For a book that appeared out of nowhere from an artist I had never heard of, One Eyed Ulysses is not only of the most impressive releases of 2018 thus far, but also one of the best books I have seen in years.
Far from feeling like a debut publication One Eyed Ulysses has the confidence, polish and (seemingly reluctant) swagger of an artist with far more experience, and many more books under his belt.
With regard to the book itself. The design is beautifully assured. From the cover with a series of holes cut through that draw our attention to birds in flight. This opens and the full image is seen again through corresponding holes cut in the end paper, and then to the photograph itself. A blue cloudy sky, the aforementioned birds now dwarfed by this infinite background. Although our journey has even yet to begin, it is apparent we are in the presence of a glorious new talent.
Self taught photographer JM Ramierez-Suassi has delivered this rich melancholic odyssey with no explanation or notes, although his website does give this brief hint at the thought process behind the work.
"One Eyed Ulysses proposes a meandering voyage where solitude, melancholy, the encounter with death and nature in marginal settings are some of the themes that run through it. The aim of this book of photos is not to document a specific epoch , but rather to sum up human experience so that we may contemplate its images on an equal plane and from the same view point from which we observe them."
Even without these words the powerful emotional punch of this collection is profound.
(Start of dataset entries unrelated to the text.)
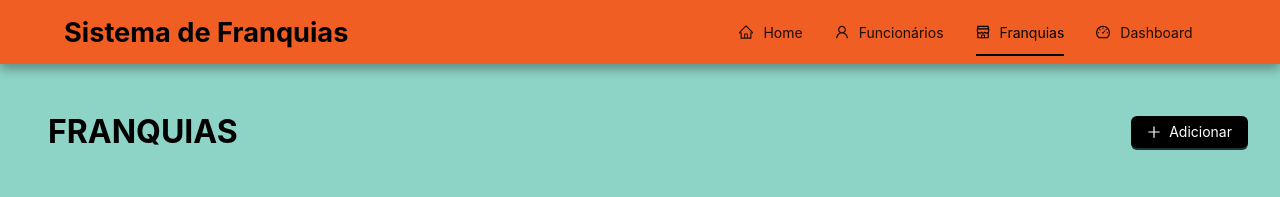
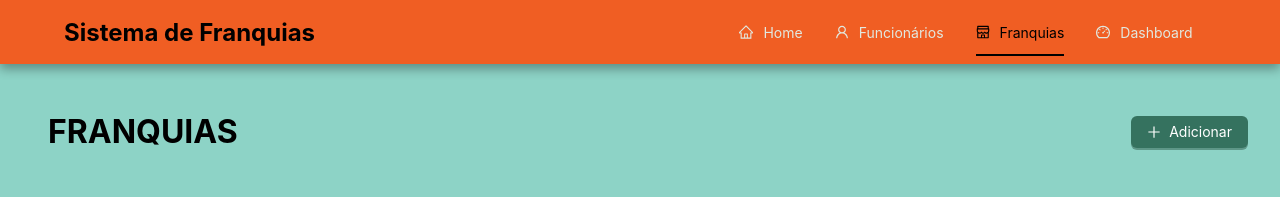
Before and after one commit to gabgon08/projeto-franquias, a Next.js app: page /franquias in a window 1280 px wide. Shown: the top 197 px of the page. Built offline with nearby package versions, Linux system fonts and the light colour scheme; no server answers; the database is empty.

Commit message:
style: update themes

```diff
--- a/src/app/franquias/page.jsx
+++ b/src/app/franquias/page.jsx
@@ -2,7 +2,7 @@
 
 import React, { useState, useEffect } from 'react'
 import styles from './franquias.module.css'
-import ThemeProvider from '@/theme'
+import MainTheme from '@/theme'
 import { Table, Button, Modal, Form, message, Input } from 'antd'
 import { PlusOutlined } from '@ant-design/icons'
 
@@ -94,7 +94,7 @@ function Franquias() {
 
 
     return (
-        <ThemeProvider>
+        <MainTheme>
             <div className={styles.container}>
                 {contextHolder}
                 <div className={styles.top}>
@@ -158,7 +158,7 @@ function Franquias() {
                 </Modal>
 
             </div>
-        </ThemeProvider >
+        </MainTheme >
     )
 }
 
--- a/src/components/Header.jsx
+++ b/src/components/Header.jsx
@@ -10,7 +10,7 @@ import {
 import { usePathname } from 'next/navigation'
 import Link from 'next/link'
 import styles from './Header.module.css'
-import ThemeProvider from '../theme/index'
+import { HeaderTheme } from '../theme/index'
 
 export default function Header() {
     const pathname = usePathname()
@@ -39,7 +39,7 @@ export default function Header() {
     ]
 
     return (
-        <ThemeProvider>
+        <HeaderTheme>
             <header className={styles.header}>
                 <div className={styles.container}>
 
@@ -60,6 +60,6 @@ export default function Header() {
 
                 </div>
             </header>
-        </ThemeProvider>
+        </HeaderTheme>
     )
 }
--- a/src/components/Header.module.css
+++ b/src/components/Header.module.css
@@ -30,17 +30,17 @@
     text-decoration: none;
 }
 
-.logoText {
+/* .logoText {
     margin: 0 !important;
     font-size: 1.7rem !important;
     font-weight: bold !important;
     background: #000000 !important;
     -webkit-background-clip: text !important;
     /* -webkit-text-fill-color: transparent !important; */
-    background-clip: text !important;
-    user-select: none;
-    color: transparent !important;
-}
+/* background-clip: text !important;
+    user-select: none; */
+/* color: transparent !important; */
+/* } */
 
 .menu {
     border: none !important;
--- a/src/theme/index.jsx
+++ b/src/theme/index.jsx
@@ -1,8 +1,8 @@
 import React from 'react'
 import { ConfigProvider } from 'antd'
 
-const ThemeProvider = ({ children }) => {
-  const primaryColorCode = '#000000'
+const MainTheme = ({ children }) => {
+  const primaryColorCode = '#35725f'
 
   return (
     <ConfigProvider
@@ -17,4 +17,22 @@ const ThemeProvider = ({ children }) => {
   )
 }
 
-export default ThemeProvider
+export default MainTheme
+
+export const HeaderTheme = ({ children }) => {
+  const primaryColorCode = '#000000'
+  const secondaryColor = '#dffcf9'
+
+  return (
+    <ConfigProvider
+      theme={{
+        token: {
+          colorPrimary: primaryColorCode,
+          colorTextBase: secondaryColor
+        },
+      }}
+    >
+      {children}
+    </ConfigProvider>
+  )
+}
```
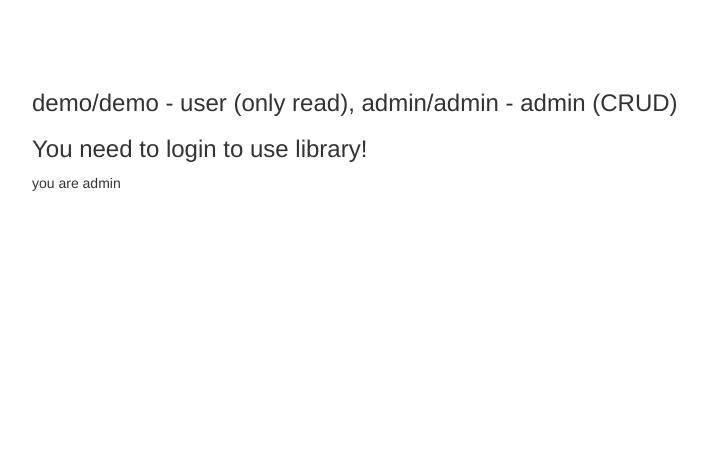
After one commit to ilyapaliy/routeam, a Yii app: template views/site/library.php in a window 1280 px wide. The commit adds this page. Shown: the top 453 px of the page, without its empty margins (38-745 px from the left). Run offline with PHP 8.4 and a stand-in for Yii, Linux system fonts and the light colour scheme; the template is opened without the code that fills it, so the values that code supplies are empty; some libraries are stand-ins or nearby versions.

```diff
--- a/views/layouts/main.php
+++ b/views/layouts/main.php
@@ -39,6 +39,7 @@ AppAsset::register($this);
         'options' => ['class' => 'navbar-nav navbar-right'],
         'items' => [
             ['label' => 'Home', 'url' => ['/site/index']],
+            ['label' => 'Library for Routeam!', 'url' => ['/site/library']],
             ['label' => 'About', 'url' => ['/site/about']],
             ['label' => 'Contact', 'url' => ['/site/contact']],
             Yii::$app->user->isGuest ? (
--- /dev/null
+++ b/views/site/library.php
@@ -0,0 +1,11 @@
+<h3>demo/demo - user (only read), admin/admin - admin (CRUD)</h3>
+<h3>You need to login to use library!</h3>
+<?php
+	if (Yii::$app->user->identity->username) {
+		echo "you are admin";
+	}
+	// class table extends \yii\base\Model
+	// {
+
+	// }
+?>
```
Also changed, not shown: controllers/SiteController.php (+10 -0 lines), models/Library.php (deleted).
He may be leaving his audience to draw their own conclusions with regard to the overall experience, but there are certainly recurring themes and images that cycle through the book. Fabulous editing, beguilingly elliptical, but with a distinct rhythm.
Bottles, broken chairs, paths and stairs that are photographed always ascending....disappearing into the distance, their final destination never revealed. Burned out cars. Undisclosed objects covered, shroud like in plastic sheeting. Flowers, nature. Religious iconography....life, death.... mortality, ever present.
To try and expound these images would indeed be folly. In my experience, when talking to artists many of them are genuinely surprised to hear how their work is received and interpreted by others....and the images in One Eyed Ulysses would be a minefield in this respect.
It is however fair to say that this is a very effecting body of work, with moments of crystal affirmation that will linger with you.
A chair in a sunlit meadow, half in shadow with poppies growing through it's battered frame.
A bag hoisted, and hung in a tree, the dead body of an animal, its outline visible though the opaque surface, just hanging there, or maybe ascending.
A path in a dusty hillside winding to nowhere.
A smashed and broken windshield with no explanation as why or how this damage occured, but the ominous curve of its surface offering a hint that leaves little doubt.
A portrait...the sitter looking directly at the camera, his full grey beard and hair dominating the picture. Why is this such a memorable picture, and why do his eyes which are barely visible, continue to haunt you, returning even when you close your own eyes?
Each of these pictures stand alone. They demand attention and seductively promise to impart their secrets, but as long as we stare and plead, the more they tease. Some secrets, it seems are never to be told.
Taste is undefinable, and the meditative almost funereal tone of this work may prove a little too downbeat for some. For me, however this is one of the best photo books, and finest collections of images that I have seen in ages.
When I first saw the book, my initial instinct was to draw a comparison to Gregory Halpern's stunning ZZYZX. Both are odysseys of sorts, both feature some of the finest colour printing, and both benefit from masterful editing. However, the haunting and spiritual nature of One Eyed Ulysses elevates it well beyond Halpern's already towering and much lauded book.
Sometimes it seems that it really is more rewarding to embark on a journey and not know exactly where it will take you.
Work of this quality does not happen by accident....there is simply too much of it on display here. What it does indicate, however is that JM Ramirez-Suassi is just getting into his stride.
Produced in an edition of just 175 copies, I cannot recommend One Eyed Ulysses highly enough, and urge you to grab a copy before it disappears.
One Eyed Ulysses is available from